Protecting athletes from concussion
Monday, November 16th, 2009
Eagles running back Brian Westbrook has logged two concussions in three weeks. Multiple concussions worry high school coaches as well as professional coaches.
Eagles player Brian Westbrook suffered his second concussion in three weeks during Sunday's game. The team now must decide whether the running back should return to the field this season.
Timothy Young is the medical director of brain injury at Magee Rehabilitation Hospital. He says those two concussions put Westbrook at a higher risk for more.
Young: You can't underscore how frustrating some of these post-concussive situations are, because even after you're symptom free and you've passed all the prerequisites for return to sport, there's always the potential you're going to have another head injury.

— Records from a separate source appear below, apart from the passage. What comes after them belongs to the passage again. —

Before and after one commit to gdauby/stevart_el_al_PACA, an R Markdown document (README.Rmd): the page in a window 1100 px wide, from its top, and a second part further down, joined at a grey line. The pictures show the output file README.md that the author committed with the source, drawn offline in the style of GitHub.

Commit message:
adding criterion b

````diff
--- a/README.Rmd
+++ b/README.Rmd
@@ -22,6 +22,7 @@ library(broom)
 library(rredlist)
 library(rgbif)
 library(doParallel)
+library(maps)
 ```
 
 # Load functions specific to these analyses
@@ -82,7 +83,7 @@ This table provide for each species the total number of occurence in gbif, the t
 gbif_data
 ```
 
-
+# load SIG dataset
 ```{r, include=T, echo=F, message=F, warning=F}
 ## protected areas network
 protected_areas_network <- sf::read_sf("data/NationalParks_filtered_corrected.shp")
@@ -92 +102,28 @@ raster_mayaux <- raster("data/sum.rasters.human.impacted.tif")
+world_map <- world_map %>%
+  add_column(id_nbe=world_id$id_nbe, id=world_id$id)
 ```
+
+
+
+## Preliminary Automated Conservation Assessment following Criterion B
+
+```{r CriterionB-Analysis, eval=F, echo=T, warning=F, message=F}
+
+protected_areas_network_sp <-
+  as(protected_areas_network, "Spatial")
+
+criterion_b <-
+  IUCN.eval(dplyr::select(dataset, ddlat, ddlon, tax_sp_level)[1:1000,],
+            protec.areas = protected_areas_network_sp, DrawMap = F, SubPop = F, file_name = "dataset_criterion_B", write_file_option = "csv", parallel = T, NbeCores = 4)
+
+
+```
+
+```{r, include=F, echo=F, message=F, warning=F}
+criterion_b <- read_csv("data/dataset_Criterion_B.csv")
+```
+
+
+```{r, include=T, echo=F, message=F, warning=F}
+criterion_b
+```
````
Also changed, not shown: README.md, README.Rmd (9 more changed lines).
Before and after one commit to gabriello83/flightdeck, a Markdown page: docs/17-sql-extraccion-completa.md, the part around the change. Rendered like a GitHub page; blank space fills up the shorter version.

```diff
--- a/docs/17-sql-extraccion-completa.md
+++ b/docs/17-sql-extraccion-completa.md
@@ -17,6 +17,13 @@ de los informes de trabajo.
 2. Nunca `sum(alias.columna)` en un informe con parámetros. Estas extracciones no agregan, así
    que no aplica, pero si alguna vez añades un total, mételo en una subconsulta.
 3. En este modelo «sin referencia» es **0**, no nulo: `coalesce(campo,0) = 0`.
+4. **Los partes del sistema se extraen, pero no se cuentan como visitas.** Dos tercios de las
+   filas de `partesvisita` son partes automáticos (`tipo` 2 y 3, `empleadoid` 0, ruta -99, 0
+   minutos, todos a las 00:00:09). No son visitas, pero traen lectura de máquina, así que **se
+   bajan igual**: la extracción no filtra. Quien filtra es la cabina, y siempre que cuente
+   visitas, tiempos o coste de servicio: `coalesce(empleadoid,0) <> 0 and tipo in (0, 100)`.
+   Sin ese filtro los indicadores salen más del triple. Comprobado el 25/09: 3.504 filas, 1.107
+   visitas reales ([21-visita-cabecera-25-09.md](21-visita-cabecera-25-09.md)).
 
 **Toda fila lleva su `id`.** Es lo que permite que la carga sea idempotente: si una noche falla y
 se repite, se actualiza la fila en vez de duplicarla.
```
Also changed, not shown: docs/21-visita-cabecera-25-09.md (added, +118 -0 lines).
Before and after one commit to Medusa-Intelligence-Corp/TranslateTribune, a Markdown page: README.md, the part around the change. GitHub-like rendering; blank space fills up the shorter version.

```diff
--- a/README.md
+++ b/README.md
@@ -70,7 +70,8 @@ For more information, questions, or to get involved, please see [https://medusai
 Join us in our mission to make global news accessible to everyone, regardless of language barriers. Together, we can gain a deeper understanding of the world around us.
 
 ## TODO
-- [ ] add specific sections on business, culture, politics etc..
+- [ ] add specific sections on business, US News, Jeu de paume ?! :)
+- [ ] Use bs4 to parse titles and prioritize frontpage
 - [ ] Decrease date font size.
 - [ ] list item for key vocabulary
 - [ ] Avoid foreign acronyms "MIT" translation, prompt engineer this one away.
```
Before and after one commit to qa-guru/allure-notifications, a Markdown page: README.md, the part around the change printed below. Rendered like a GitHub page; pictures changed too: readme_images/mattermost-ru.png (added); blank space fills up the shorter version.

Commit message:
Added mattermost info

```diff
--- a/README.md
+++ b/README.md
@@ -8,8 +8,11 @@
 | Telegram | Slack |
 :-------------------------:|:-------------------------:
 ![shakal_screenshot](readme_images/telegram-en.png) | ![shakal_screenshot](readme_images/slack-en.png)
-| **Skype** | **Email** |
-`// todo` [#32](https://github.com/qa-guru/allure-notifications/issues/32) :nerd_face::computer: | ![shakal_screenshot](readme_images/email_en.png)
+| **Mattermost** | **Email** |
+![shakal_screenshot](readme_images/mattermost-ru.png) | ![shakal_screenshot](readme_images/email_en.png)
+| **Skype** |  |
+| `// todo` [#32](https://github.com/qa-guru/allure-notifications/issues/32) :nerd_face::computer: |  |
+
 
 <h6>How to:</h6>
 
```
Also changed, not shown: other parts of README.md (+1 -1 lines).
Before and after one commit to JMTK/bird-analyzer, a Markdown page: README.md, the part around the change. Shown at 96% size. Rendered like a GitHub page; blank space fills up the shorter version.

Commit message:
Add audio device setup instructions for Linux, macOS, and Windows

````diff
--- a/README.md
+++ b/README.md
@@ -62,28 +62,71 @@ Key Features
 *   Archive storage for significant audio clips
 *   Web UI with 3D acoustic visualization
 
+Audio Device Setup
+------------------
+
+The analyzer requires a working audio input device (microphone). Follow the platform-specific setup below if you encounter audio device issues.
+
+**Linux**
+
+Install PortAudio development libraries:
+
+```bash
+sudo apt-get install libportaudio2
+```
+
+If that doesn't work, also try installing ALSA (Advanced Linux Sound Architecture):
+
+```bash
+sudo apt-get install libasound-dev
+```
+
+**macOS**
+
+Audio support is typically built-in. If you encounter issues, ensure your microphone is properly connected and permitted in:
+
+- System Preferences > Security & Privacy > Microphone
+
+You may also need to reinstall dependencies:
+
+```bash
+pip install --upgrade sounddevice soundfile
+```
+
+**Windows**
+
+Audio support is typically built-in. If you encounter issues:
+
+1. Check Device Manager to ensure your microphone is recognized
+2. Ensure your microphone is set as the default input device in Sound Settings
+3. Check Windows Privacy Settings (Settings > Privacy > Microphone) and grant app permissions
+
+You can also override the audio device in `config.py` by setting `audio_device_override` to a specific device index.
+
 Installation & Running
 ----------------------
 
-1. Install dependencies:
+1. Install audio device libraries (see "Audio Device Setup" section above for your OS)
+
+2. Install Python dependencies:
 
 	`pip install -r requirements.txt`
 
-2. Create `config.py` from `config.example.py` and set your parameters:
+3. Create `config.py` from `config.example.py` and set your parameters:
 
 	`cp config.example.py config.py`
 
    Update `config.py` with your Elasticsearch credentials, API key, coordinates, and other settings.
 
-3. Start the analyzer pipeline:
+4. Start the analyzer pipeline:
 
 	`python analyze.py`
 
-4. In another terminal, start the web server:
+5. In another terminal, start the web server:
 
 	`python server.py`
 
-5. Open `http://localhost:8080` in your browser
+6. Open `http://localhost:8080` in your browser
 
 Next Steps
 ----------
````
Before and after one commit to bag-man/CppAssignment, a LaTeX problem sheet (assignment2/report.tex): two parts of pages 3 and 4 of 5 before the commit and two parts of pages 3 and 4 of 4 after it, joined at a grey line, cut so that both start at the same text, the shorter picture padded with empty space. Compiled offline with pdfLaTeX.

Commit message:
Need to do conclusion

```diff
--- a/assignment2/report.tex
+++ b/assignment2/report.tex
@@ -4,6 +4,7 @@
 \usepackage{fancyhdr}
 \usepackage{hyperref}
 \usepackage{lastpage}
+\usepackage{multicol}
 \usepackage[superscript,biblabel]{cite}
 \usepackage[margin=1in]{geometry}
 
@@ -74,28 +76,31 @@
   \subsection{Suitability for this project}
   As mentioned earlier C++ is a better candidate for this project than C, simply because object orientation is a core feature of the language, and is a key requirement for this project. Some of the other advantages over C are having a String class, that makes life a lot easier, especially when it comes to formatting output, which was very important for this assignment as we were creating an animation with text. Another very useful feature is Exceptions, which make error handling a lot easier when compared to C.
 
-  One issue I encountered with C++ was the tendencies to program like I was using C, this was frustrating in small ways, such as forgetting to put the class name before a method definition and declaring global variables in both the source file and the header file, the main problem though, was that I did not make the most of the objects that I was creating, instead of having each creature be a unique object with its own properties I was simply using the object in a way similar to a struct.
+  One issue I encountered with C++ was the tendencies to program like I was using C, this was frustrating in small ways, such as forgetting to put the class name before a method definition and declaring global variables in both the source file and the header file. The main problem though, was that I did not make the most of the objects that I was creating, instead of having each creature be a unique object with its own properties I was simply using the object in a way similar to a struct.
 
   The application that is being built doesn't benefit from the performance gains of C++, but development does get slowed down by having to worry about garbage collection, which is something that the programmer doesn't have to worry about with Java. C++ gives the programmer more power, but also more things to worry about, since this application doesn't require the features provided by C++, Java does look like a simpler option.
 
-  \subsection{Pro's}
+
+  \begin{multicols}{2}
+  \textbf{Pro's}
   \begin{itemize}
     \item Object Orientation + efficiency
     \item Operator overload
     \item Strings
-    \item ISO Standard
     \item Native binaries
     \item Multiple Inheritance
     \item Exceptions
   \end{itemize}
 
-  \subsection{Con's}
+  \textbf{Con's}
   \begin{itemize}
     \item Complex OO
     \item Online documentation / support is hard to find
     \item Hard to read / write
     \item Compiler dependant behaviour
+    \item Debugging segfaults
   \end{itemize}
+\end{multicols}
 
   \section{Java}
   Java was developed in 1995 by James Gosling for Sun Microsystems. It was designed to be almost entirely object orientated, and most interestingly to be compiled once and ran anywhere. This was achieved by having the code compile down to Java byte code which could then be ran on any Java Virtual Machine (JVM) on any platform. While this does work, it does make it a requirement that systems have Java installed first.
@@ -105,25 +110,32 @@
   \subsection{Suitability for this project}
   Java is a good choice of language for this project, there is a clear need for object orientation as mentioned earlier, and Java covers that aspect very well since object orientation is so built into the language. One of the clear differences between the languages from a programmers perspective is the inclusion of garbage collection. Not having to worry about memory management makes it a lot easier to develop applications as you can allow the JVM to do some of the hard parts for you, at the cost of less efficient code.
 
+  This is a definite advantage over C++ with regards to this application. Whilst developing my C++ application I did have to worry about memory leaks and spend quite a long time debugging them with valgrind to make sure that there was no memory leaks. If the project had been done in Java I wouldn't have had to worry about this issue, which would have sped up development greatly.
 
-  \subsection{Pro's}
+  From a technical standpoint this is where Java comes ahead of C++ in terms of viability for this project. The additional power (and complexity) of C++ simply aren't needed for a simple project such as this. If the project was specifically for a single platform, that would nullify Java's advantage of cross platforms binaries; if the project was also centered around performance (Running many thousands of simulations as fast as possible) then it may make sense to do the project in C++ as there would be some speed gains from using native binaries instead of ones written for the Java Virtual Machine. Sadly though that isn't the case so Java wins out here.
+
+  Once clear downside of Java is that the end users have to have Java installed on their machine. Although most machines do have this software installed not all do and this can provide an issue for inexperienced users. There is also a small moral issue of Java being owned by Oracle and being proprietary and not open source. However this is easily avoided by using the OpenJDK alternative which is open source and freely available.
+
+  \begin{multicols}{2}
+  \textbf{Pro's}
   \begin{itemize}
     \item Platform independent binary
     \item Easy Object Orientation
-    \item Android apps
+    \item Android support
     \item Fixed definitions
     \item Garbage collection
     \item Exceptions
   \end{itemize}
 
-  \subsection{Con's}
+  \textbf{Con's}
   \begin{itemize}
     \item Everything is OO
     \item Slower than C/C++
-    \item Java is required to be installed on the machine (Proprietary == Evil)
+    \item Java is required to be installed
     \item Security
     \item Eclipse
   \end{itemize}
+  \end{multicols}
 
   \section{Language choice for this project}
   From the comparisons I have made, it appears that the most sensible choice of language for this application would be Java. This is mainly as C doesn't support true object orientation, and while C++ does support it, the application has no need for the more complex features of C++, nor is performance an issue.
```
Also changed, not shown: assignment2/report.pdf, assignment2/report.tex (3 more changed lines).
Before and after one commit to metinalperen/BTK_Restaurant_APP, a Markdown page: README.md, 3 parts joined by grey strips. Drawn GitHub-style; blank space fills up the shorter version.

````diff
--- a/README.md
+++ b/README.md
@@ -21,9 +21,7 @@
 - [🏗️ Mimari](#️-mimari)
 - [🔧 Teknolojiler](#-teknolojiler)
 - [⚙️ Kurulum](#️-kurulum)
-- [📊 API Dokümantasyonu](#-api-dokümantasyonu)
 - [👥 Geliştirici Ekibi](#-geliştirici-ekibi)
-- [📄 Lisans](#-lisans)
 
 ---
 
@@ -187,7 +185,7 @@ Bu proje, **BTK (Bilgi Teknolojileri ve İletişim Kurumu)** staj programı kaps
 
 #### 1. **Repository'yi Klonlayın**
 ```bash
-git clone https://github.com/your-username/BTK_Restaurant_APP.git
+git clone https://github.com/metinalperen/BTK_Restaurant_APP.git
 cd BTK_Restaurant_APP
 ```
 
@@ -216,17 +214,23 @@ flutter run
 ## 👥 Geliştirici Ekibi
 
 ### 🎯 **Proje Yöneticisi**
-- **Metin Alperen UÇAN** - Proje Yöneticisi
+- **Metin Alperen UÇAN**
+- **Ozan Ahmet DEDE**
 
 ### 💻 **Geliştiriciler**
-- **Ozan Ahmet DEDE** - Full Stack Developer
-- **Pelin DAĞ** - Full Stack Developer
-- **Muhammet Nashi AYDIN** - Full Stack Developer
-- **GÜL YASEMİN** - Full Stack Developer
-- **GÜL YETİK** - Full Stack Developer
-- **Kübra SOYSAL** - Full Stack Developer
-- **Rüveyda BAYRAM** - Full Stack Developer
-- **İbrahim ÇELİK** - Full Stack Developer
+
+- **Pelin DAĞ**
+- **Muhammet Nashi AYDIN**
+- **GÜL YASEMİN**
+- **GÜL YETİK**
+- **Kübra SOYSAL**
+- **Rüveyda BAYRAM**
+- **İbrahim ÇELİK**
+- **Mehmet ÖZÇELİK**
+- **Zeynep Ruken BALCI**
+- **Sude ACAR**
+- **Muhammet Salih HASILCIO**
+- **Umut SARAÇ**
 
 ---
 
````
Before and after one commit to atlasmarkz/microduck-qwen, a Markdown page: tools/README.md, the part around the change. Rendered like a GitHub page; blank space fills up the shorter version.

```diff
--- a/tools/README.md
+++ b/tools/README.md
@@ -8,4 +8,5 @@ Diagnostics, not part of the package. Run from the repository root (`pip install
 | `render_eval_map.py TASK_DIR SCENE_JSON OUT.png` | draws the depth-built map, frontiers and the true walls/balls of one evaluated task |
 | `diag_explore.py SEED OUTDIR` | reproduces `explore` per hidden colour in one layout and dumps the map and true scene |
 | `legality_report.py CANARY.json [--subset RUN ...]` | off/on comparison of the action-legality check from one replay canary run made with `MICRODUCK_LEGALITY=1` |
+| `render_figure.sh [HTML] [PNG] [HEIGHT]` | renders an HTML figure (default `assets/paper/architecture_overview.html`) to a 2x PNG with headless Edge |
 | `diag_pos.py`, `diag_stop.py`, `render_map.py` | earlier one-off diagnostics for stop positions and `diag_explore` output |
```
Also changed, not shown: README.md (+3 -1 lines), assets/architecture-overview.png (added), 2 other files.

Young says the long-term impact of multiple concussions is unclear. But he suspects that cognition, memory and emotion are damaged.
The estimates vary on how common concussions are among high school athletes — but doctors say far too many return to play prematurely.
Bob Baly is an assistant director at the New Jersey Interscholastic Athletic Association. He says his group is testing out a program with school trainers to take baseline assessment of a student's cognitive abilities.
Baly: And then when they suffer a concussion or a head injury they would do another assessment to see if it's at the normal range, what it was prior to the concussion.
That way, trainers could better identify if students aren't fully recovered, or if they're suffered long term brain damage.
Baly says his group does not have any authority to ban students from playing.
Baly: If a student in a game suffers a concussion they're removed from the game and can't go back in unless a doctor clears them. Can't be cleared by anybody else except the school physician.
Baly cautions against letting students who have had multiple concussions continue to play.